*** RECORD EXTRACTS Section Begins ***

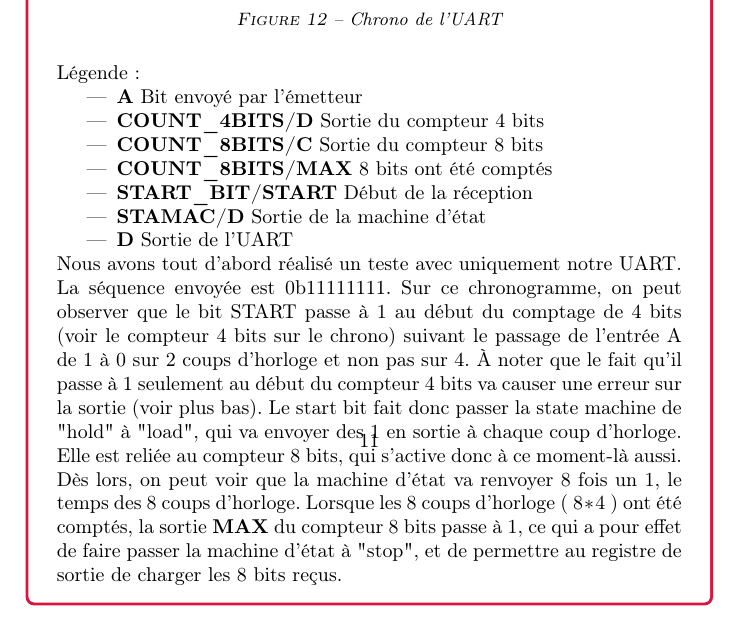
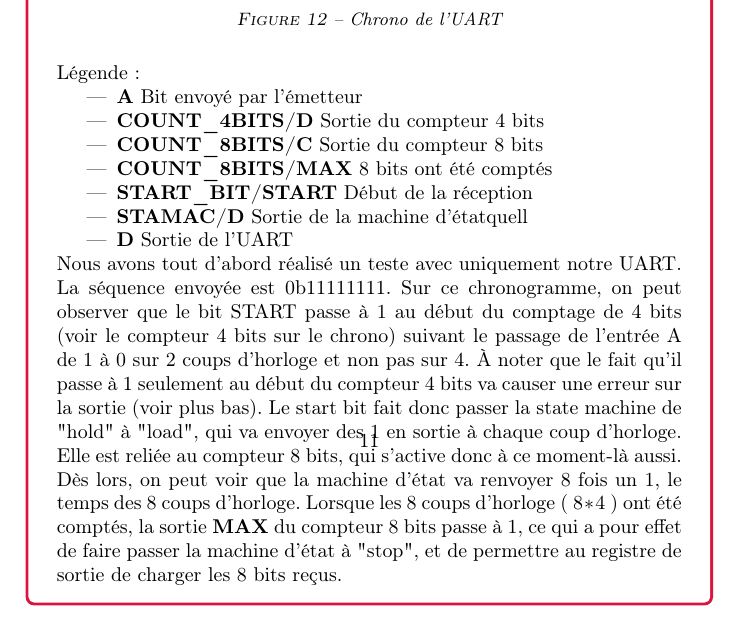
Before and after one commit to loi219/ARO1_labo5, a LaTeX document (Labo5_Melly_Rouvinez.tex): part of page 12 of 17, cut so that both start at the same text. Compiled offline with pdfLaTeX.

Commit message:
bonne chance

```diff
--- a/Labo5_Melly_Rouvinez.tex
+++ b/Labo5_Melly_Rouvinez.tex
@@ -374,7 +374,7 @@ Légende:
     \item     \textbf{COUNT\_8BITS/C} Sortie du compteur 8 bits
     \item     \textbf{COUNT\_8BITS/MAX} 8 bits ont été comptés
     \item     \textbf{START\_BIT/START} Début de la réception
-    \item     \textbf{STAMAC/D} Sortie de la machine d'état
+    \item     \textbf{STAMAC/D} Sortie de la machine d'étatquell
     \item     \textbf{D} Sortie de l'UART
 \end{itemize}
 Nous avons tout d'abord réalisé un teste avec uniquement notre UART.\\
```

*** RECORD EXTRACTS Section Ends ***
*** RECORD EXTRACTS Section Begins ***

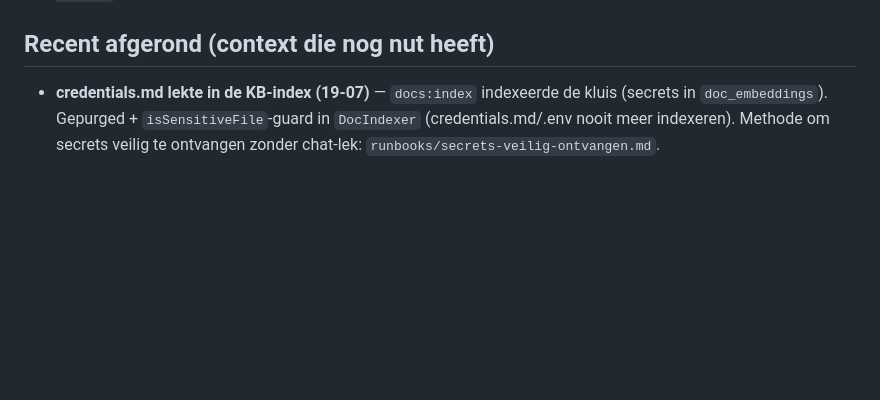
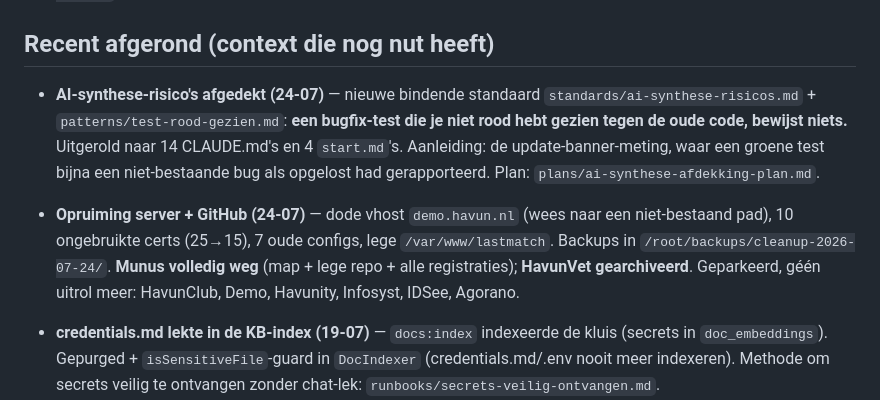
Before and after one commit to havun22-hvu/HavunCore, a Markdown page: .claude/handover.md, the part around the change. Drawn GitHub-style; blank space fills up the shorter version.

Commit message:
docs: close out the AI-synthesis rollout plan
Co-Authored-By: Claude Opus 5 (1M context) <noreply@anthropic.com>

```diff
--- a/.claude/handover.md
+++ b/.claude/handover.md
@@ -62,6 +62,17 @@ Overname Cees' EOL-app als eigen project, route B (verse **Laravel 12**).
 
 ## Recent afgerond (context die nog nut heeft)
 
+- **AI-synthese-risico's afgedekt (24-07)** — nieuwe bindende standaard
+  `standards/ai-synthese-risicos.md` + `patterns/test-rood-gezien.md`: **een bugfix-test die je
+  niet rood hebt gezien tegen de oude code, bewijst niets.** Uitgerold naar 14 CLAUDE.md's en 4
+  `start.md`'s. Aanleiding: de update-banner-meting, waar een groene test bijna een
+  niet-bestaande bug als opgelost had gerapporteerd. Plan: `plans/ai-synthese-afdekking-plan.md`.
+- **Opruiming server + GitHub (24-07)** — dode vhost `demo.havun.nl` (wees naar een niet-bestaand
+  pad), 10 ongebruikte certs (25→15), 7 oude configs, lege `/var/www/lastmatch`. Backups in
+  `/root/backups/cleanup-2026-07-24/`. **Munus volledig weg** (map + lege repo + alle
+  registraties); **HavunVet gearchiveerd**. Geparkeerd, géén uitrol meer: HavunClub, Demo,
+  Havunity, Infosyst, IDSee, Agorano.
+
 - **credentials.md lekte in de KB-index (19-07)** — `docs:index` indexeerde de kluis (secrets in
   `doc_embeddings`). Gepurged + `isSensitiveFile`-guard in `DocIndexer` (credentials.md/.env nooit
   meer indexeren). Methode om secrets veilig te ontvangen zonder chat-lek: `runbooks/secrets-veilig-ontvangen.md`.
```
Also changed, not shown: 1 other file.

*** RECORD EXTRACTS Section Ends ***
*** RECORD EXTRACTS Section Begins ***

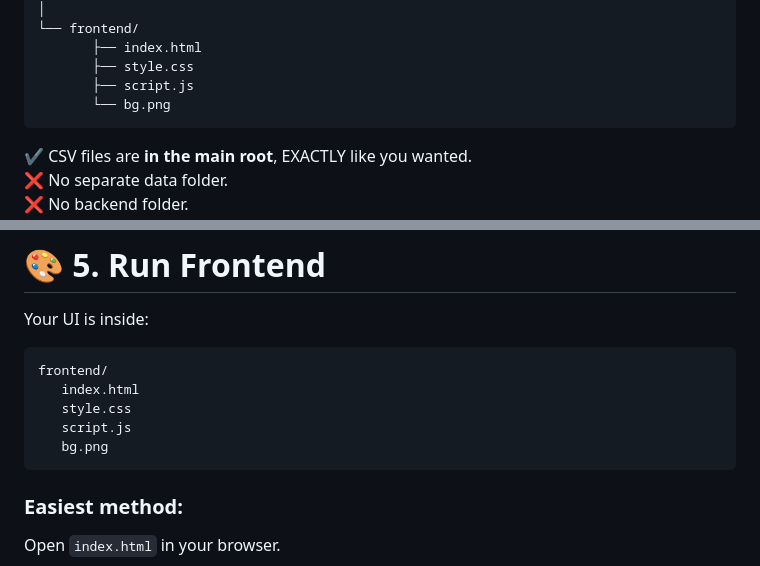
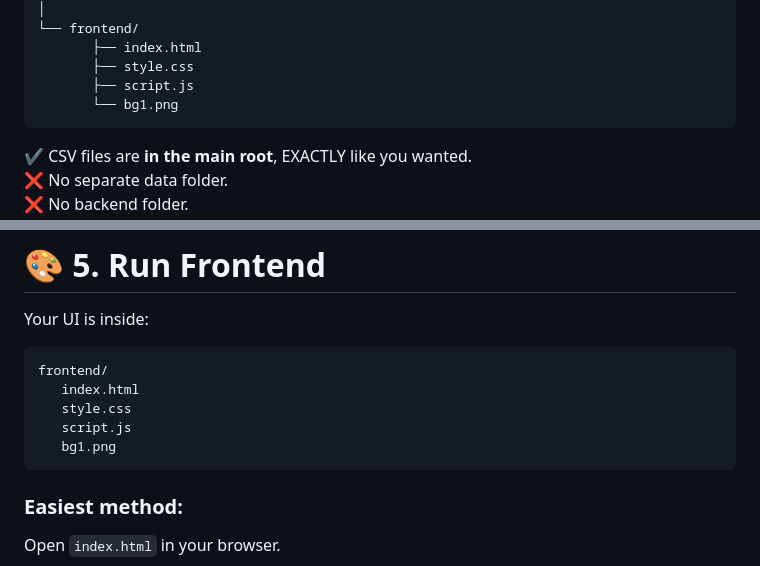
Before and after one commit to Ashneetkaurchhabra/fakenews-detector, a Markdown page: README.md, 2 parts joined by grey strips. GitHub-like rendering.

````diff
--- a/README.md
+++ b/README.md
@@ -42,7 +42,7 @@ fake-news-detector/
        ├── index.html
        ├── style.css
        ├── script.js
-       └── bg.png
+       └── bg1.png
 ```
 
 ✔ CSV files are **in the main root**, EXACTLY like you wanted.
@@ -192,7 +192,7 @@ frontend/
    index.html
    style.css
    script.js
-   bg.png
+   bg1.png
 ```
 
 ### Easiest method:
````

*** RECORD EXTRACTS Section Ends ***

-- PROBLEM DESCRIPTION --
Lines above with the word "Sortie" should be counted, and the reply is that count alone.

-- EXERCISE ANSWER --
4